Speaker 4 (39:00):

Before we wrap up a question that may beyond many of our listeners mind is we’ve talked about the different components of routines where you’ve seen clients do. I’m curious, Dan, what’s your routine look like?

Speaker 5 (39:12):

Well, thanks, Todd. Um, yeah, for me, it, it starts off and I try to keep it pretty basic. So, uh, for me it, I have discovered that I’ve got to start with water. Um, that is a huge thing for me. I, I think I mentioned it earlier, that for me, a big glass of water, um, it helps me breathe better. Um, so before I’m doing any exercise, I’m drinking water, it helps me think better, more, more clearly. So I start off with water and then I get into my stretching and I will stretch for probably anywhere from eight to 10 minutes. And during that stretching time, I, uh, tend to focus on prayer and meditation. For me, my faith is really important to me. So I bring that into my morning routine as well. From there, once I’ve, once I’m done stretching, I will then load up the podcast or the audio book on my, on my phone.

Speaker 5 (40:06):

And I will get onto the treadmill if it’s in the winter and I’ll be doing about 30 to 40 minutes on the treadmill. Um, and then I’ll, um, head to do some weightlifting, some strength training. And if it’s the summertime, then I’m outside and I’m still listening to the podcast or the audio book, but I’m walking outside, usually with the dog. And when I come back, then it’s back to just a quick strength training. So usually that takes me about 50 minutes or so I’m up at five 30 every morning having my glass of water, starting my stretching, where I do my prayer and meditation. Then I load up the podcasts and I start my exercise routine.

Speaker 4 (40:42):

Dan, thank you so much for sharing your expertise and your insight. Be sure to subscribe so that you can be up to date with our latest episodes.

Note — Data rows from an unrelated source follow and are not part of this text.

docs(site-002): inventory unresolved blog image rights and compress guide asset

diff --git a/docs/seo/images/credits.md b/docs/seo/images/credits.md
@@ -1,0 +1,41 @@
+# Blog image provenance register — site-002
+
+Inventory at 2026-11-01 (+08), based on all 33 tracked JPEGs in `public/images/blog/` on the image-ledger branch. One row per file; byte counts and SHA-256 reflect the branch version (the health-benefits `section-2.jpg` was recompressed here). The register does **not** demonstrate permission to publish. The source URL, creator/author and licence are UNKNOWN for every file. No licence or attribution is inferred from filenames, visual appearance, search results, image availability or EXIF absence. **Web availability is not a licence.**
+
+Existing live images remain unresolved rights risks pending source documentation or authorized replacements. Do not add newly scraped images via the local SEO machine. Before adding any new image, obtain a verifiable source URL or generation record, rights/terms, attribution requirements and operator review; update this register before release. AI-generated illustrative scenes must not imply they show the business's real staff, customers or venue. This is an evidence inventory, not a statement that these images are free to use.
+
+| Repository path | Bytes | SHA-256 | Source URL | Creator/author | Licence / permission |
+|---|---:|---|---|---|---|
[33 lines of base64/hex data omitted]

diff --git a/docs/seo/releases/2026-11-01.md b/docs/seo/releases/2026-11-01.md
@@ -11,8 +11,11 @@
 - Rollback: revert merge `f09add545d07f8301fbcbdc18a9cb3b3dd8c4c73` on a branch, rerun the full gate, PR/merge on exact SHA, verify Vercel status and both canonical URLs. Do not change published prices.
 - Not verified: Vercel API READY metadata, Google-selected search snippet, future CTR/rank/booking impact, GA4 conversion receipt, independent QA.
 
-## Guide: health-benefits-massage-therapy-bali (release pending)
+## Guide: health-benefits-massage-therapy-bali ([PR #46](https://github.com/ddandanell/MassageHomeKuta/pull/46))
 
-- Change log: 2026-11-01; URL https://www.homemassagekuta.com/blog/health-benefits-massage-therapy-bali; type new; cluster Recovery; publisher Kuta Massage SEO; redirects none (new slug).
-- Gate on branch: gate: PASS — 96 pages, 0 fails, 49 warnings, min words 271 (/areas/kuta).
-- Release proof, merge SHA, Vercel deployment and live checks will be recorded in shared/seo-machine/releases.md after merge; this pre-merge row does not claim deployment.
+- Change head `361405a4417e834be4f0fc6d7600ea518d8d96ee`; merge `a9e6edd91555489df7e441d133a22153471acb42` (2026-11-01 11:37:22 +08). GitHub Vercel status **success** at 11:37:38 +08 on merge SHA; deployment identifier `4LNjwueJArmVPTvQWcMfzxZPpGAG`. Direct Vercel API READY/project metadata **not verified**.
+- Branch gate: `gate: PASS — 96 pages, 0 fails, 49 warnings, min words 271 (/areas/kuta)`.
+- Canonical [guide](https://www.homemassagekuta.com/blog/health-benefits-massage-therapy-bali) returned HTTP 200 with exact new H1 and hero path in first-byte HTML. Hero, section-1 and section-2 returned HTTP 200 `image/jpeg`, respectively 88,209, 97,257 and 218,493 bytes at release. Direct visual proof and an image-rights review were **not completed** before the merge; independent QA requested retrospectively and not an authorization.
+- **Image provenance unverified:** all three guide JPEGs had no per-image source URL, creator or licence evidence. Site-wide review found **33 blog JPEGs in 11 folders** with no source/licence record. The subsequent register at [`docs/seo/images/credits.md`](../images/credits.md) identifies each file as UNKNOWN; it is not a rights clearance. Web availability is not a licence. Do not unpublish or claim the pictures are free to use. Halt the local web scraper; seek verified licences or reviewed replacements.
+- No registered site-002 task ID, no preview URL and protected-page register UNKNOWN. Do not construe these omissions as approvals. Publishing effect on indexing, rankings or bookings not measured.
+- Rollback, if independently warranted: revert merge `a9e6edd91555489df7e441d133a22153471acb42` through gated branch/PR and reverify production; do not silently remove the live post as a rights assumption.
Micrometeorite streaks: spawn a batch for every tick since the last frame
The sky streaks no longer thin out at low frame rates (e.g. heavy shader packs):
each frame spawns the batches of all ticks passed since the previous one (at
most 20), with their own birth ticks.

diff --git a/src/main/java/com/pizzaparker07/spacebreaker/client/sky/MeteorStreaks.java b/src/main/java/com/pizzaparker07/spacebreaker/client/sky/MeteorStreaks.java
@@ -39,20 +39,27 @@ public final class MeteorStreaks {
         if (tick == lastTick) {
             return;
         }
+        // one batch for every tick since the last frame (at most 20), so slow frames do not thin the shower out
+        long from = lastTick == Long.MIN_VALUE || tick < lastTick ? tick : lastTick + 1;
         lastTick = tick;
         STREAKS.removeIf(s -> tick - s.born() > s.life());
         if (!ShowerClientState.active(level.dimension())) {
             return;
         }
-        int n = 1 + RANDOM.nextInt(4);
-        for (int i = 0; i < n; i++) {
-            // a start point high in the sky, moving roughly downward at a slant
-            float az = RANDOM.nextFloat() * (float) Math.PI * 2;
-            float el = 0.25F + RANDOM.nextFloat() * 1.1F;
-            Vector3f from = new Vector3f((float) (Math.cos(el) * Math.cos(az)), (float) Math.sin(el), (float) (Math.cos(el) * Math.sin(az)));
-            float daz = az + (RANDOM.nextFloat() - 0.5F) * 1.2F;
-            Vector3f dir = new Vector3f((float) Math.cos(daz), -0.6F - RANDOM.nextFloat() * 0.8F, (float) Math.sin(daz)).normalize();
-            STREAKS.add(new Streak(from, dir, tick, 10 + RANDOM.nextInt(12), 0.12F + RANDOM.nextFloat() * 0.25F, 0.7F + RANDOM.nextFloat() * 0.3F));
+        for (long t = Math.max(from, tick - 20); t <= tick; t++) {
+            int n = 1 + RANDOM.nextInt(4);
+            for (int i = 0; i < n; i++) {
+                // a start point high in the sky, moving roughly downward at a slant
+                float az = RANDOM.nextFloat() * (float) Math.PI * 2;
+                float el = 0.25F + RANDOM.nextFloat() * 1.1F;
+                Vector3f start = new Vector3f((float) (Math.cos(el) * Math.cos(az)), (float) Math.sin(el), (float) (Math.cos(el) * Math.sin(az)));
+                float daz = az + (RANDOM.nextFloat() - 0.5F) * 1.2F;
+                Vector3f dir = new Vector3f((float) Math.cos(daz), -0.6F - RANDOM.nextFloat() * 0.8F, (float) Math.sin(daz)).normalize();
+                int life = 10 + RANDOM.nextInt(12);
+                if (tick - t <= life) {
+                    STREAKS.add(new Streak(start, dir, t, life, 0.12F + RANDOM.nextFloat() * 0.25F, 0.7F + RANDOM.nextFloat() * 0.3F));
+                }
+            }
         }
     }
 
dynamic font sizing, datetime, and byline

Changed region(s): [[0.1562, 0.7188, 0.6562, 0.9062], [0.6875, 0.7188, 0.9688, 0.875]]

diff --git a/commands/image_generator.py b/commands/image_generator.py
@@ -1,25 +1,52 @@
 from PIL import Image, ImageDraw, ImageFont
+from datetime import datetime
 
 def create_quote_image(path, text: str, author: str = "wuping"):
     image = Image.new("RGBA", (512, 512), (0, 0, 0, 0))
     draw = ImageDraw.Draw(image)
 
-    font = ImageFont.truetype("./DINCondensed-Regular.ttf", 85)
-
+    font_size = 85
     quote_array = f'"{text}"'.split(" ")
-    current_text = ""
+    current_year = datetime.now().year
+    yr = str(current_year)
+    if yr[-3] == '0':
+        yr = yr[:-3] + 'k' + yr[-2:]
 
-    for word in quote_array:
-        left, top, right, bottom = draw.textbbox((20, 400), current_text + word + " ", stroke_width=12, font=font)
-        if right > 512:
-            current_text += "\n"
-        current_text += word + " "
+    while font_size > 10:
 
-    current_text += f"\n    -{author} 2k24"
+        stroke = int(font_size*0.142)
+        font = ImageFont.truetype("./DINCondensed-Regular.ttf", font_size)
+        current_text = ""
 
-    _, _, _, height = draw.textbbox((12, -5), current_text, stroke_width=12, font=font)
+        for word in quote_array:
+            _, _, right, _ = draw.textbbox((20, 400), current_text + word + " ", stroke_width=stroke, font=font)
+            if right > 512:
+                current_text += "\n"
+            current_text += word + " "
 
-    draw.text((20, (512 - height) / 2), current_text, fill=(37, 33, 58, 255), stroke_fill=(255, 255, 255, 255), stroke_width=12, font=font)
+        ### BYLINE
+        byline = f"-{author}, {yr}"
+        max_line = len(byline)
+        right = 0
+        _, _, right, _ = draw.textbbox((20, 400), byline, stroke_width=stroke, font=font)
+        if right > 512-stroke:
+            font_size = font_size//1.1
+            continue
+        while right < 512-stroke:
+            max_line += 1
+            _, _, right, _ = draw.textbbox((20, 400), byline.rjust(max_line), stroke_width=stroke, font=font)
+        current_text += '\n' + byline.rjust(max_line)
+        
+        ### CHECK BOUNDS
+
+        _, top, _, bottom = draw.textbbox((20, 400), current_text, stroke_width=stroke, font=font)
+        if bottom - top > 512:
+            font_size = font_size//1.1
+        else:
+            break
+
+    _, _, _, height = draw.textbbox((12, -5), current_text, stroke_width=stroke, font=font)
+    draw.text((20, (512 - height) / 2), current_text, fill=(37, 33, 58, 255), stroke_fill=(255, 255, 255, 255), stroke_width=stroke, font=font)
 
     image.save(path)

And if you don’t mind, we’d love to hear what you think. Take a moment to leave us a review. We would love to see how we can improve our routine of making these podcasts for you. Thank you so much. And look forward to catching up with you. On the next episode,

Speaker 1 (41:07):

I absolutely believe that a morning routine can be a game changer for your life and your leadership. It’s something that many of us know is important, but far too few of us are taking the step of being intentional in deciding to create one for ourselves. My hope is that this week you’ll take the time to assess the decision to improve this area of your life, because when it comes down to it, it’s all about choice. And again, as a coach, I’m less concerned what your personal routine looks like. What matters most is that you’ve made an intentional decision to invest in yourself by creating a morning routine. If you make this decision, I promise you it will have a positive lasting impact on your life and your leadership. Thanks to Curtis Taylor for sharing his wisdom and expertise. If you’re convinced you need to develop a morning routine and are looking for some more concrete tips, I’d encourage you to check out our morning routine guide. You can download it@buildingchampions.com forward slash podcast. I hope that what you heard in this episode was a value to you. If it was go ahead and share it with your friends, your colleagues, or family members, whomever you think would benefit from listening. We’d also love it. If you could leave us a rating or a review, your feedback will only help us to grow and to be better.